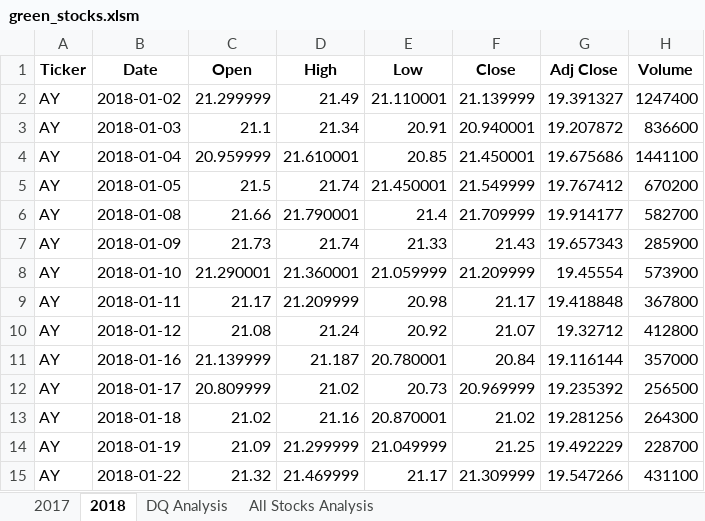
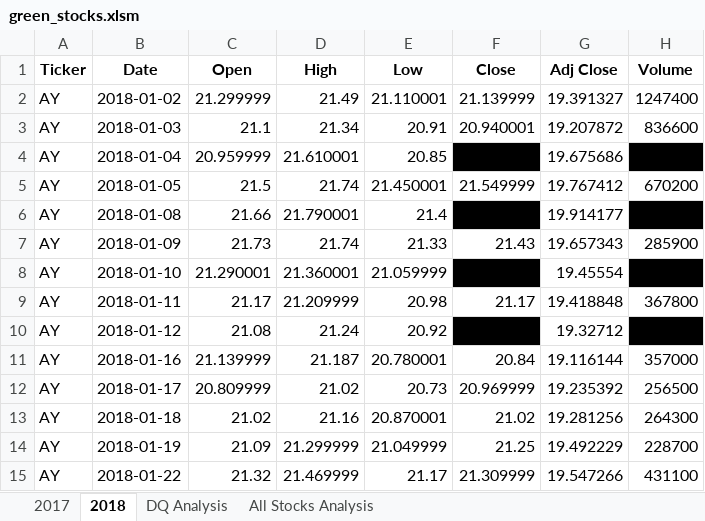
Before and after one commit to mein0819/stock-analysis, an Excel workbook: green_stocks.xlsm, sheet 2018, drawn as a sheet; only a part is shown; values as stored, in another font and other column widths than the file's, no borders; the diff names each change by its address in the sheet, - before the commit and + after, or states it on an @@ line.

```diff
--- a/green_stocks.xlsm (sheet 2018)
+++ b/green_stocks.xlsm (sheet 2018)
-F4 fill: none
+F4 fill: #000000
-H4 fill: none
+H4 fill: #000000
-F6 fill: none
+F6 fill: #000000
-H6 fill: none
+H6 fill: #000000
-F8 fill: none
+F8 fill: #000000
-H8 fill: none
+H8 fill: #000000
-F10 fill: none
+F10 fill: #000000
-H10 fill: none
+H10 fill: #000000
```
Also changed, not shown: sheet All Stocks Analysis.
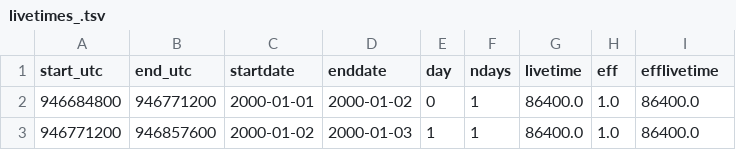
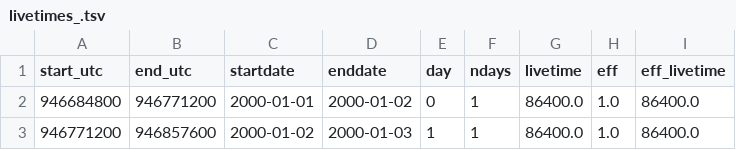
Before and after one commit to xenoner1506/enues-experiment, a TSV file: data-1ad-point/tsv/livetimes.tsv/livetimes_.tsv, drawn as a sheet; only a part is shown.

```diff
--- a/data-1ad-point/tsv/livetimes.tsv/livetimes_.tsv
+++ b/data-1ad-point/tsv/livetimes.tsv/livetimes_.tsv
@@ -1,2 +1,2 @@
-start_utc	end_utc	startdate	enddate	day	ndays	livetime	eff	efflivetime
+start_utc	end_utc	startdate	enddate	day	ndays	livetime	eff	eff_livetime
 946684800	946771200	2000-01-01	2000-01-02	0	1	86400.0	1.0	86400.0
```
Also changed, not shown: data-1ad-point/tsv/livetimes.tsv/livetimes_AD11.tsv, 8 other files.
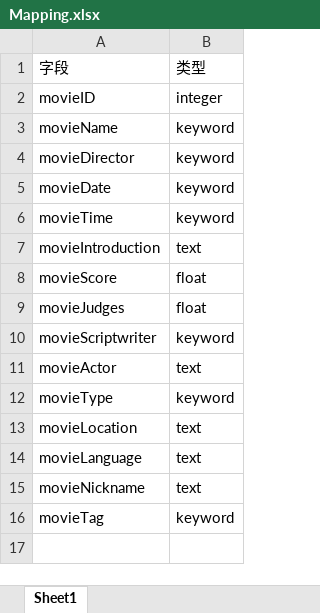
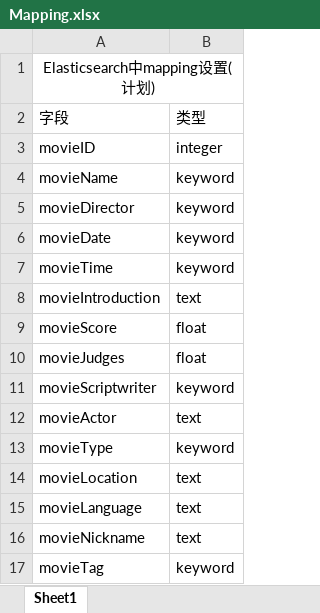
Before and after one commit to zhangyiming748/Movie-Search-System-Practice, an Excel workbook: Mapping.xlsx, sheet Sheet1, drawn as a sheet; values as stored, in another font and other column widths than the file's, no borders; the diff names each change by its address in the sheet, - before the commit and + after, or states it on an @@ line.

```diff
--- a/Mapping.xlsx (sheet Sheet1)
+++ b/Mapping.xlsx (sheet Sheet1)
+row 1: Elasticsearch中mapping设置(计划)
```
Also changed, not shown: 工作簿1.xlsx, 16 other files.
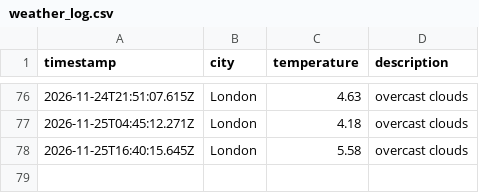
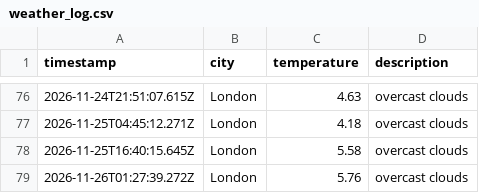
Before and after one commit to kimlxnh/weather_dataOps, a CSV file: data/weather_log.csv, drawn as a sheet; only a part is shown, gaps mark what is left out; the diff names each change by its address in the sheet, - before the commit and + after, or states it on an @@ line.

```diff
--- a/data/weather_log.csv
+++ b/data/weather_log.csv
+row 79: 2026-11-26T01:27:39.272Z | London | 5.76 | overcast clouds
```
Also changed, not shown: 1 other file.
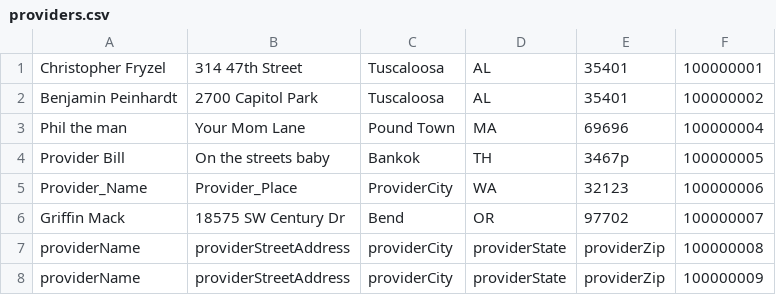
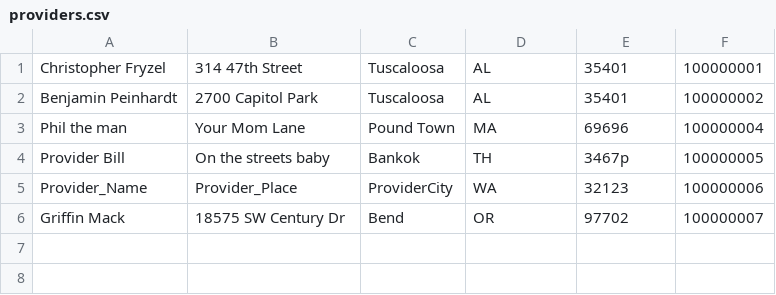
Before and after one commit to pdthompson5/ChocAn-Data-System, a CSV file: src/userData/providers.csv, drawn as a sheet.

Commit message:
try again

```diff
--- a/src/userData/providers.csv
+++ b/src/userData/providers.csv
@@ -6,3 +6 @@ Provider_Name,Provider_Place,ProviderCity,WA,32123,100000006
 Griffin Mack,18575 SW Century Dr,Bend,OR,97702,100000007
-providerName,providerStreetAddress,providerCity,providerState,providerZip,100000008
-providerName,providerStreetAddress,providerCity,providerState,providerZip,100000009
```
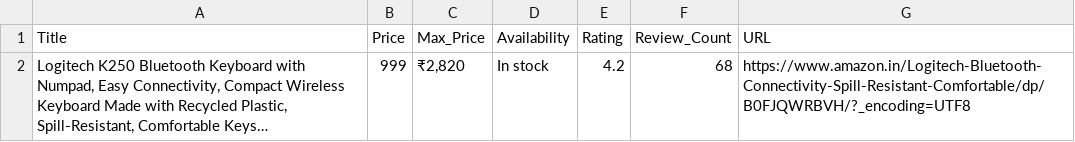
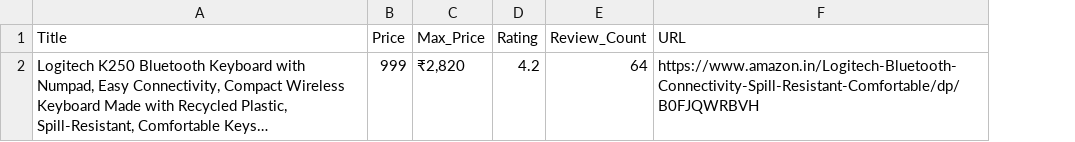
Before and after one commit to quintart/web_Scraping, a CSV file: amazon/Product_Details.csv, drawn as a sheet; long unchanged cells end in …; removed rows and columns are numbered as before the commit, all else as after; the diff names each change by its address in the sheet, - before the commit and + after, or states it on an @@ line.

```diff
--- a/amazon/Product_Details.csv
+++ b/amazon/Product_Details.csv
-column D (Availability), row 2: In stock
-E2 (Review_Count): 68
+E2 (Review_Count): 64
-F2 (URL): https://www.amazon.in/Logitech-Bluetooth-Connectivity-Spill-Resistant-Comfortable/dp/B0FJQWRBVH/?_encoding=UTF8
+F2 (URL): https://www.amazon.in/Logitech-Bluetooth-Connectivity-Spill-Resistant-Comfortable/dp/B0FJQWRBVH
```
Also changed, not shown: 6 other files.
_ _ _ _
● Exercise description
Set the entire listing down again, exact in every line, without any pictures.

● Expected answer
Before and after one commit to mein0819/stock-analysis, an Excel workbook: green_stocks.xlsm, sheet 2018, drawn as a sheet; only a part is shown; values as stored, in another font and other column widths than the file's, no borders; the diff names each change by its address in the sheet, - before the commit and + after, or states it on an @@ line.

```diff
--- a/green_stocks.xlsm (sheet 2018)
+++ b/green_stocks.xlsm (sheet 2018)
-F4 fill: none
+F4 fill: #000000
-H4 fill: none
+H4 fill: #000000
-F6 fill: none
+F6 fill: #000000
-H6 fill: none
+H6 fill: #000000
-F8 fill: none
+F8 fill: #000000
-H8 fill: none
+H8 fill: #000000
-F10 fill: none
+F10 fill: #000000
-H10 fill: none
+H10 fill: #000000
```
Also changed, not shown: sheet All Stocks Analysis.
Before and after one commit to xenoner1506/enues-experiment, a TSV file: data-1ad-point/tsv/livetimes.tsv/livetimes_.tsv, drawn as a sheet; only a part is shown.

```diff
--- a/data-1ad-point/tsv/livetimes.tsv/livetimes_.tsv
+++ b/data-1ad-point/tsv/livetimes.tsv/livetimes_.tsv
@@ -1,2 +1,2 @@
-start_utc	end_utc	startdate	enddate	day	ndays	livetime	eff	efflivetime
+start_utc	end_utc	startdate	enddate	day	ndays	livetime	eff	eff_livetime
 946684800	946771200	2000-01-01	2000-01-02	0	1	86400.0	1.0	86400.0
```
Also changed, not shown: data-1ad-point/tsv/livetimes.tsv/livetimes_AD11.tsv, 8 other files.
Before and after one commit to zhangyiming748/Movie-Search-System-Practice, an Excel workbook: Mapping.xlsx, sheet Sheet1, drawn as a sheet; values as stored, in another font and other column widths than the file's, no borders; the diff names each change by its address in the sheet, - before the commit and + after, or states it on an @@ line.

```diff
--- a/Mapping.xlsx (sheet Sheet1)
+++ b/Mapping.xlsx (sheet Sheet1)
+row 1: Elasticsearch中mapping设置(计划)
```
Also changed, not shown: 工作簿1.xlsx, 16 other files.
Before and after one commit to kimlxnh/weather_dataOps, a CSV file: data/weather_log.csv, drawn as a sheet; only a part is shown, gaps mark what is left out; the diff names each change by its address in the sheet, - before the commit and + after, or states it on an @@ line.

```diff
--- a/data/weather_log.csv
+++ b/data/weather_log.csv
+row 79: 2026-11-26T01:27:39.272Z | London | 5.76 | overcast clouds
```
Also changed, not shown: 1 other file.
Before and after one commit to pdthompson5/ChocAn-Data-System, a CSV file: src/userData/providers.csv, drawn as a sheet.

Commit message:
try again

```diff
--- a/src/userData/providers.csv
+++ b/src/userData/providers.csv
@@ -6,3 +6 @@ Provider_Name,Provider_Place,ProviderCity,WA,32123,100000006
 Griffin Mack,18575 SW Century Dr,Bend,OR,97702,100000007
-providerName,providerStreetAddress,providerCity,providerState,providerZip,100000008
-providerName,providerStreetAddress,providerCity,providerState,providerZip,100000009
```
Before and after one commit to quintart/web_Scraping, a CSV file: amazon/Product_Details.csv, drawn as a sheet; long unchanged cells end in …; removed rows and columns are numbered as before the commit, all else as after; the diff names each change by its address in the sheet, - before the commit and + after, or states it on an @@ line.

```diff
--- a/amazon/Product_Details.csv
+++ b/amazon/Product_Details.csv
-column D (Availability), row 2: In stock
-E2 (Review_Count): 68
+E2 (Review_Count): 64
-F2 (URL): https://www.amazon.in/Logitech-Bluetooth-Connectivity-Spill-Resistant-Comfortable/dp/B0FJQWRBVH/?_encoding=UTF8
+F2 (URL): https://www.amazon.in/Logitech-Bluetooth-Connectivity-Spill-Resistant-Comfortable/dp/B0FJQWRBVH
```
Also changed, not shown: 6 other files.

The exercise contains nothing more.